▶ **PROBLEM STATEMENT**: For the entries that appear below, write out the exact text and omit the pictures.

Revision comparison data
..............................

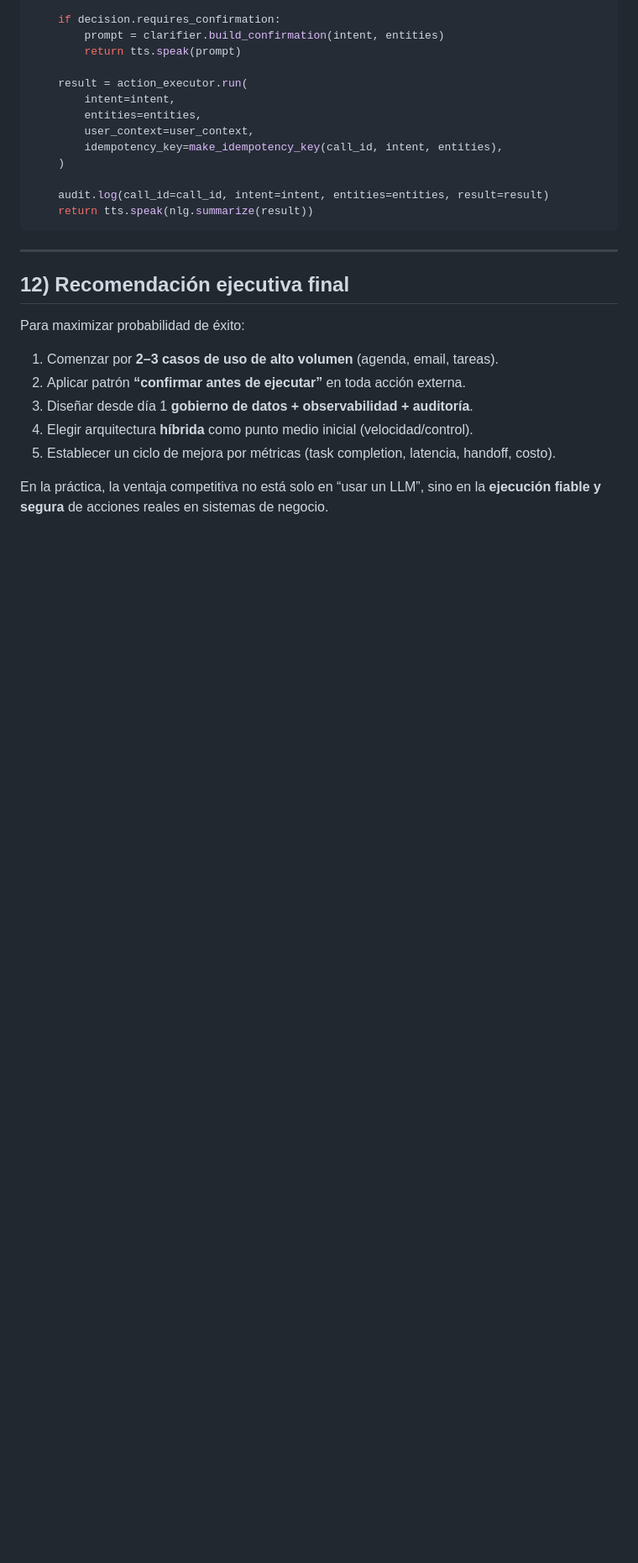
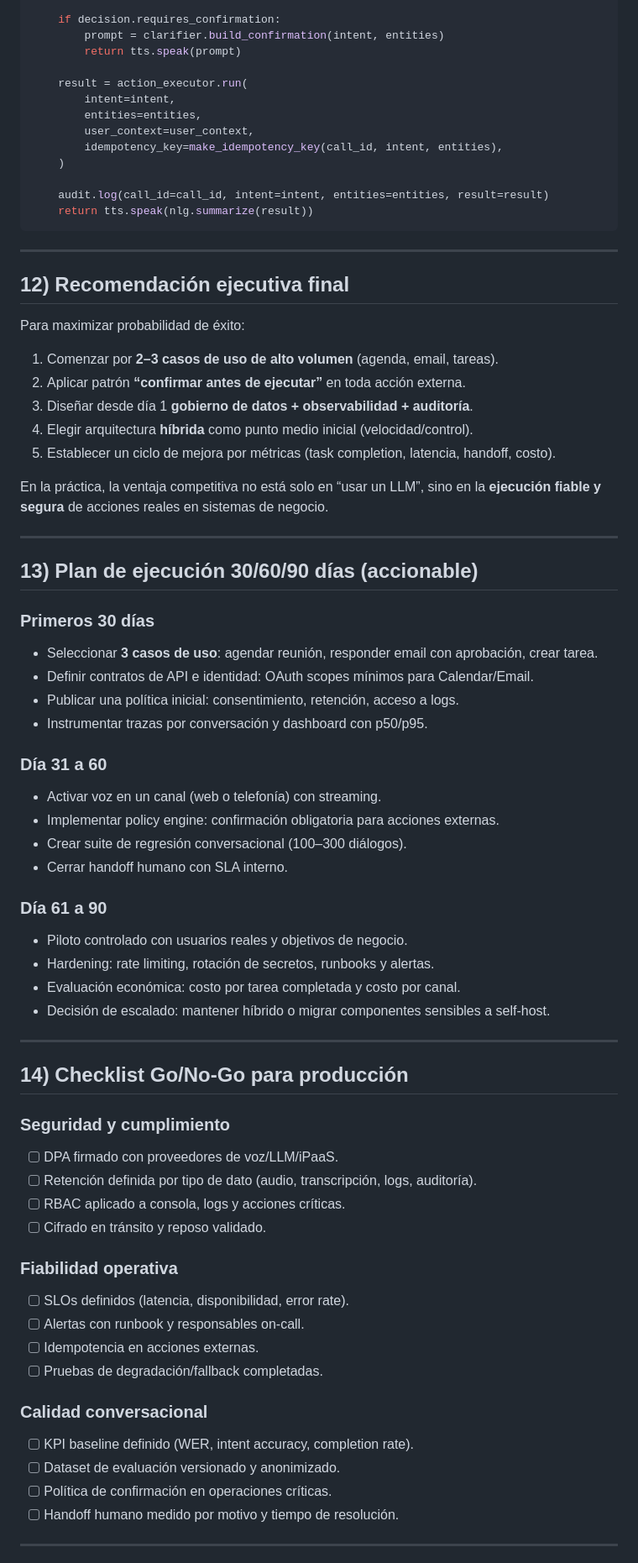
Before and after one commit to puertoricanboy/hello-word, a Markdown page: informe_tecnico_secretaria_virtual.md, the part around one of its changes. Shown at 84% size. GitHub-like rendering; blank space fills up the shorter version.

Commit message:
Expand virtual secretary report with execution plan and risk controls

```diff
--- a/informe_tecnico_secretaria_virtual.md
+++ b/informe_tecnico_secretaria_virtual.md
@@ -309,3 +309,51 @@ Para maximizar probabilidad de éxito:
 5. Establecer un ciclo de mejora por métricas (task completion, latencia, handoff, costo).
 
 En la práctica, la ventaja competitiva no está solo en “usar un LLM”, sino en la **ejecución fiable y segura** de acciones reales en sistemas de negocio.
+
+
+---
+
+## 13) Plan de ejecución 30/60/90 días (accionable)
+
+### Primeros 30 días
+- Seleccionar **3 casos de uso**: agendar reunión, responder email con aprobación, crear tarea.
+- Definir contratos de API e identidad: OAuth scopes mínimos para Calendar/Email.
+- Publicar una política inicial: consentimiento, retención, acceso a logs.
+- Instrumentar trazas por conversación y dashboard con p50/p95.
+
+### Día 31 a 60
+- Activar voz en un canal (web o telefonía) con streaming.
+- Implementar policy engine: confirmación obligatoria para acciones externas.
+- Crear suite de regresión conversacional (100–300 diálogos).
+- Cerrar handoff humano con SLA interno.
+
+### Día 61 a 90
+- Piloto controlado con usuarios reales y objetivos de negocio.
+- Hardening: rate limiting, rotación de secretos, runbooks y alertas.
+- Evaluación económica: costo por tarea completada y costo por canal.
+- Decisión de escalado: mantener híbrido o migrar componentes sensibles a self-host.
+
+---
+
+## 14) Checklist Go/No-Go para producción
+
+### Seguridad y cumplimiento
+- [ ] DPA firmado con proveedores de voz/LLM/iPaaS.
+- [ ] Retención definida por tipo de dato (audio, transcripción, logs, auditoría).
+- [ ] RBAC aplicado a consola, logs y acciones críticas.
+- [ ] Cifrado en tránsito y reposo validado.
+
+### Fiabilidad operativa
+- [ ] SLOs definidos (latencia, disponibilidad, error rate).
+- [ ] Alertas con runbook y responsables on-call.
+- [ ] Idempotencia en acciones externas.
+- [ ] Pruebas de degradación/fallback completadas.
+
+### Calidad conversacional
+- [ ] KPI baseline definido (WER, intent accuracy, completion rate).
+- [ ] Dataset de evaluación versionado y anonimizado.
+- [ ] Política de confirmación en operaciones críticas.
+- [ ] Handoff humano medido por motivo y tiempo de resolución.
+
+---
+
```
Also changed, not shown: other parts of informe_tecnico_secretaria_virtual.md (+30 -0 lines).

..............................

▶ **YOUR SOLUTION**:
Before and after one commit to puertoricanboy/hello-word, a Markdown page: informe_tecnico_secretaria_virtual.md, the part around one of its changes. Shown at 84% size. GitHub-like rendering; blank space fills up the shorter version.

Commit message:
Expand virtual secretary report with execution plan and risk controls

```diff
--- a/informe_tecnico_secretaria_virtual.md
+++ b/informe_tecnico_secretaria_virtual.md
@@ -309,3 +309,51 @@ Para maximizar probabilidad de éxito:
 5. Establecer un ciclo de mejora por métricas (task completion, latencia, handoff, costo).
 
 En la práctica, la ventaja competitiva no está solo en “usar un LLM”, sino en la **ejecución fiable y segura** de acciones reales en sistemas de negocio.
+
+
+---
+
+## 13) Plan de ejecución 30/60/90 días (accionable)
+
+### Primeros 30 días
+- Seleccionar **3 casos de uso**: agendar reunión, responder email con aprobación, crear tarea.
+- Definir contratos de API e identidad: OAuth scopes mínimos para Calendar/Email.
+- Publicar una política inicial: consentimiento, retención, acceso a logs.
+- Instrumentar trazas por conversación y dashboard con p50/p95.
+
+### Día 31 a 60
+- Activar voz en un canal (web o telefonía) con streaming.
+- Implementar policy engine: confirmación obligatoria para acciones externas.
+- Crear suite de regresión conversacional (100–300 diálogos).
+- Cerrar handoff humano con SLA interno.
+
+### Día 61 a 90
+- Piloto controlado con usuarios reales y objetivos de negocio.
+- Hardening: rate limiting, rotación de secretos, runbooks y alertas.
+- Evaluación económica: costo por tarea completada y costo por canal.
+- Decisión de escalado: mantener híbrido o migrar componentes sensibles a self-host.
+
+---
+
+## 14) Checklist Go/No-Go para producción
+
+### Seguridad y cumplimiento
+- [ ] DPA firmado con proveedores de voz/LLM/iPaaS.
+- [ ] Retención definida por tipo de dato (audio, transcripción, logs, auditoría).
+- [ ] RBAC aplicado a consola, logs y acciones críticas.
+- [ ] Cifrado en tránsito y reposo validado.
+
+### Fiabilidad operativa
+- [ ] SLOs definidos (latencia, disponibilidad, error rate).
+- [ ] Alertas con runbook y responsables on-call.
+- [ ] Idempotencia en acciones externas.
+- [ ] Pruebas de degradación/fallback completadas.
+
+### Calidad conversacional
+- [ ] KPI baseline definido (WER, intent accuracy, completion rate).
+- [ ] Dataset de evaluación versionado y anonimizado.
+- [ ] Política de confirmación en operaciones críticas.
+- [ ] Handoff humano medido por motivo y tiempo de resolución.
+
+---
+
```
Also changed, not shown: other parts of informe_tecnico_secretaria_virtual.md (+30 -0 lines).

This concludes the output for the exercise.